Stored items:
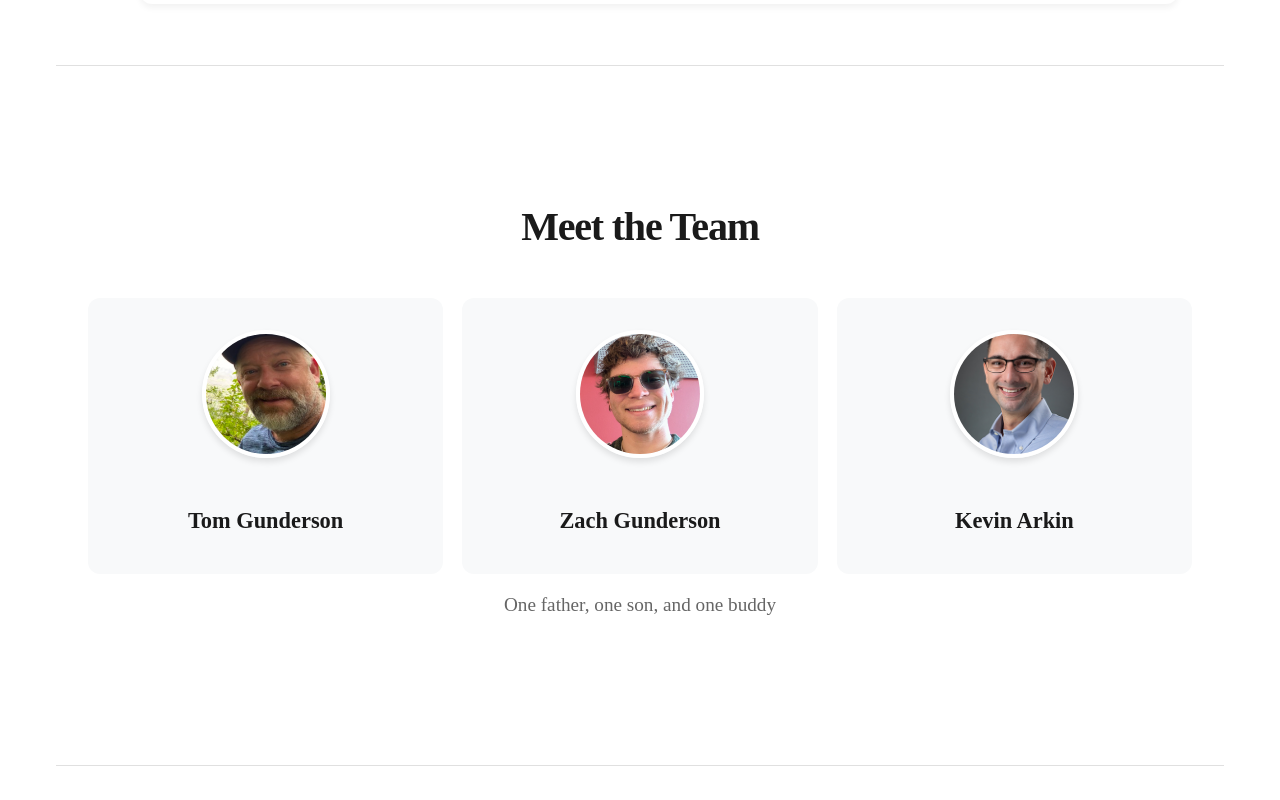
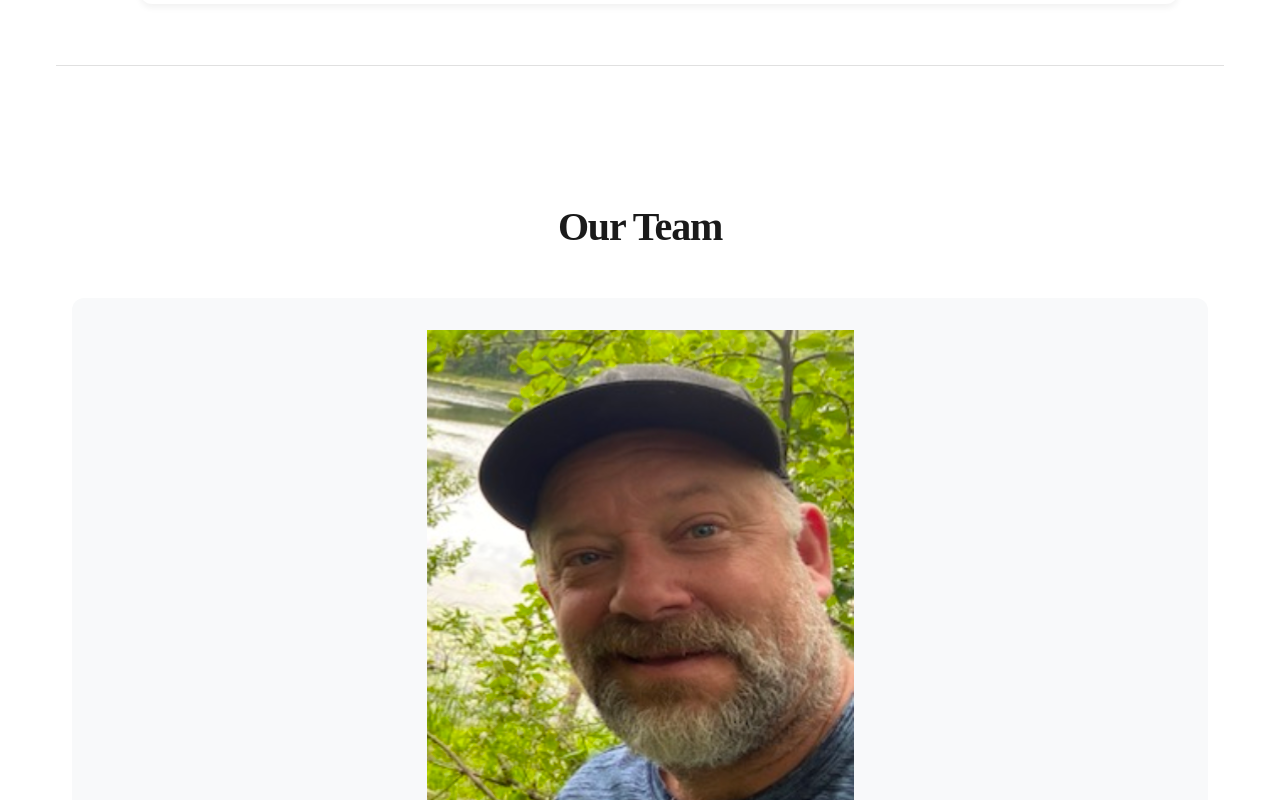
Before and after one commit to Ztgunderson/tempvent.co, a Next.js app: page / in a window 1280 px wide. Shown: the part 3140-3940 px from the top of the page. Built offline with nearby package versions, Linux system fonts and the light colour scheme.

Commit message:
fix: image paths and asset handling for GitHub Pages

```diff
--- a/next.config.ts
+++ b/next.config.ts
@@ -2,6 +2,7 @@
 import type { NextConfig } from "next";
 
 const isProd = process.env.NODE_ENV === "production";
+const repoName = "tempvent.co";
 
 const nextConfig: NextConfig = {
   output: "export",
@@ -12,9 +13,9 @@ const nextConfig: NextConfig = {
   },
 
   // Serve under "/tempvent.co" in production:
-  basePath: isProd ? "/tempvent.co" : "",
+  basePath: isProd ? `/${repoName}` : "",
   // Prefix your CSS/JS/assets so they load correctly:
-  assetPrefix: isProd ? "/tempvent.co/" : "",
+  assetPrefix: isProd ? `/${repoName}/` : "",
 
   // Ensure it exports each route as a directory with index.html:
   trailingSlash: true,
@@ -24,6 +25,9 @@ const nextConfig: NextConfig = {
     config.module.rules.push({
       test: /\.(png|jpg|gif|svg|mp4|webm)$/,
       type: 'asset/resource',
+      generator: {
+        filename: isProd ? `${repoName}/static/[hash][ext]` : 'static/[hash][ext]'
+      }
     });
     return config;
   },
--- a/src/components/Header/Header.tsx
+++ b/src/components/Header/Header.tsx
@@ -15,6 +15,7 @@ interface NavLink {
 
 const Header: FC = () => {
   const { setIsCartOpen, cartItems, isCartOpen } = useCart();
+  const basePath = process.env.NODE_ENV === 'production' ? '/tempvent.co' : '';
 
   const navigationLinks: NavLink[] = [
     { href: '#products', text: 'Product' },
@@ -26,7 +27,7 @@ const Header: FC = () => {
       <div className={styles.logoContainer}>
         <Link href="/" className={styles.logoLink}>
           <Image
-            src="/images/logo/Logo2_cropped.png"
+            src={`${basePath}/images/logo/Logo2_cropped.png`}
             alt="Temporary Covers, Cleaner Than All The Others"
             width={50}
             height={50}
--- a/src/components/Team/Team.tsx
+++ b/src/components/Team/Team.tsx
@@ -1,44 +1,31 @@
 import { FC } from 'react';
-import Image from 'next/image';
 import styles from './Team.module.css';
 
 const Team: FC = () => {
+  const basePath = process.env.NODE_ENV === 'production' ? '/tempvent.co' : '';
+
   return (
-    <section className={styles.team}>
-      <h2>Meet the Team</h2>
-      <div className={styles.teamGrid}>
+    <section className={styles.team} id="team">
+      <div className={styles.teamContent}>
+        <h2>Our Team</h2>
+        <div className={styles.teamMembers}>
           <div className={styles.teamMember}>
-          <Image
-            src="/images/team/tomGunderson.png"
-            alt="Tom Gunderson"
-            width={120}
-            height={120}
-            className={styles.teamMemberImage}
-          />
+            <img src={`${basePath}/images/team/tomGunderson.png`} alt="Tom Gunderson" />
             <h3>Tom Gunderson</h3>
+            <p>Co-Founder & CEO</p>
           </div>
           <div className={styles.teamMember}>
-          <Image
-            src="/images/team/zachGunderson.png"
-            alt="Zach Gunderson"
-            width={120}
-            height={120}
-            className={styles.teamMemberImage}
-          />
+            <img src={`${basePath}/images/team/zachGunderson.png`} alt="Zach Gunderson" />
             <h3>Zach Gunderson</h3>
+            <p>Co-Founder & CTO</p>
           </div>
           <div className={styles.teamMember}>
-          <Image
-            src="/images/team/kevinArkin.jpg"
-            alt="Kevin Arkin"
-            width={120}
-            height={120}
-            className={styles.teamMemberImage}
-          />
+            <img src={`${basePath}/images/team/kevinArkin.jpg`} alt="Kevin Arkin" />
             <h3>Kevin Arkin</h3>
+            <p>Co-Founder & COO</p>
           </div>
         </div>
-      <p className={styles.teamDescription}>One father, one son, and one buddy</p>
+      </div>
     </section>
   );
 };
```
Lines whose indentation alone changed are shown as unchanged.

_Your assignment_
Keeping the pictures out, print the entries above exactly as written.

_Completed exercise_
Before and after one commit to Ztgunderson/tempvent.co, a Next.js app: page / in a window 1280 px wide. Shown: the part 3140-3940 px from the top of the page. Built offline with nearby package versions, Linux system fonts and the light colour scheme.

Commit message:
fix: image paths and asset handling for GitHub Pages

```diff
--- a/next.config.ts
+++ b/next.config.ts
@@ -2,6 +2,7 @@
 import type { NextConfig } from "next";
 
 const isProd = process.env.NODE_ENV === "production";
+const repoName = "tempvent.co";
 
 const nextConfig: NextConfig = {
   output: "export",
@@ -12,9 +13,9 @@ const nextConfig: NextConfig = {
   },
 
   // Serve under "/tempvent.co" in production:
-  basePath: isProd ? "/tempvent.co" : "",
+  basePath: isProd ? `/${repoName}` : "",
   // Prefix your CSS/JS/assets so they load correctly:
-  assetPrefix: isProd ? "/tempvent.co/" : "",
+  assetPrefix: isProd ? `/${repoName}/` : "",
 
   // Ensure it exports each route as a directory with index.html:
   trailingSlash: true,
@@ -24,6 +25,9 @@ const nextConfig: NextConfig = {
     config.module.rules.push({
       test: /\.(png|jpg|gif|svg|mp4|webm)$/,
       type: 'asset/resource',
+      generator: {
+        filename: isProd ? `${repoName}/static/[hash][ext]` : 'static/[hash][ext]'
+      }
     });
     return config;
   },
--- a/src/components/Header/Header.tsx
+++ b/src/components/Header/Header.tsx
@@ -15,6 +15,7 @@ interface NavLink {
 
 const Header: FC = () => {
   const { setIsCartOpen, cartItems, isCartOpen } = useCart();
+  const basePath = process.env.NODE_ENV === 'production' ? '/tempvent.co' : '';
 
   const navigationLinks: NavLink[] = [
     { href: '#products', text: 'Product' },
@@ -26,7 +27,7 @@ const Header: FC = () => {
       <div className={styles.logoContainer}>
         <Link href="/" className={styles.logoLink}>
           <Image
-            src="/images/logo/Logo2_cropped.png"
+            src={`${basePath}/images/logo/Logo2_cropped.png`}
             alt="Temporary Covers, Cleaner Than All The Others"
             width={50}
             height={50}
--- a/src/components/Team/Team.tsx
+++ b/src/components/Team/Team.tsx
@@ -1,44 +1,31 @@
 import { FC } from 'react';
-import Image from 'next/image';
 import styles from './Team.module.css';
 
 const Team: FC = () => {
+  const basePath = process.env.NODE_ENV === 'production' ? '/tempvent.co' : '';
+
   return (
-    <section className={styles.team}>
-      <h2>Meet the Team</h2>
-      <div className={styles.teamGrid}>
+    <section className={styles.team} id="team">
+      <div className={styles.teamContent}>
+        <h2>Our Team</h2>
+        <div className={styles.teamMembers}>
           <div className={styles.teamMember}>
-          <Image
-            src="/images/team/tomGunderson.png"
-            alt="Tom Gunderson"
-            width={120}
-            height={120}
-            className={styles.teamMemberImage}
-          />
+            <img src={`${basePath}/images/team/tomGunderson.png`} alt="Tom Gunderson" />
             <h3>Tom Gunderson</h3>
+            <p>Co-Founder & CEO</p>
           </div>
           <div className={styles.teamMember}>
-          <Image
-            src="/images/team/zachGunderson.png"
-            alt="Zach Gunderson"
-            width={120}
-            height={120}
-            className={styles.teamMemberImage}
-          />
+            <img src={`${basePath}/images/team/zachGunderson.png`} alt="Zach Gunderson" />
             <h3>Zach Gunderson</h3>
+            <p>Co-Founder & CTO</p>
           </div>
           <div className={styles.teamMember}>
-          <Image
-            src="/images/team/kevinArkin.jpg"
-            alt="Kevin Arkin"
-            width={120}
-            height={120}
-            className={styles.teamMemberImage}
-          />
+            <img src={`${basePath}/images/team/kevinArkin.jpg`} alt="Kevin Arkin" />
             <h3>Kevin Arkin</h3>
+            <p>Co-Founder & COO</p>
           </div>
         </div>
-      <p className={styles.teamDescription}>One father, one son, and one buddy</p>
+      </div>
     </section>
   );
 };
```
Lines whose indentation alone changed are shown as unchanged.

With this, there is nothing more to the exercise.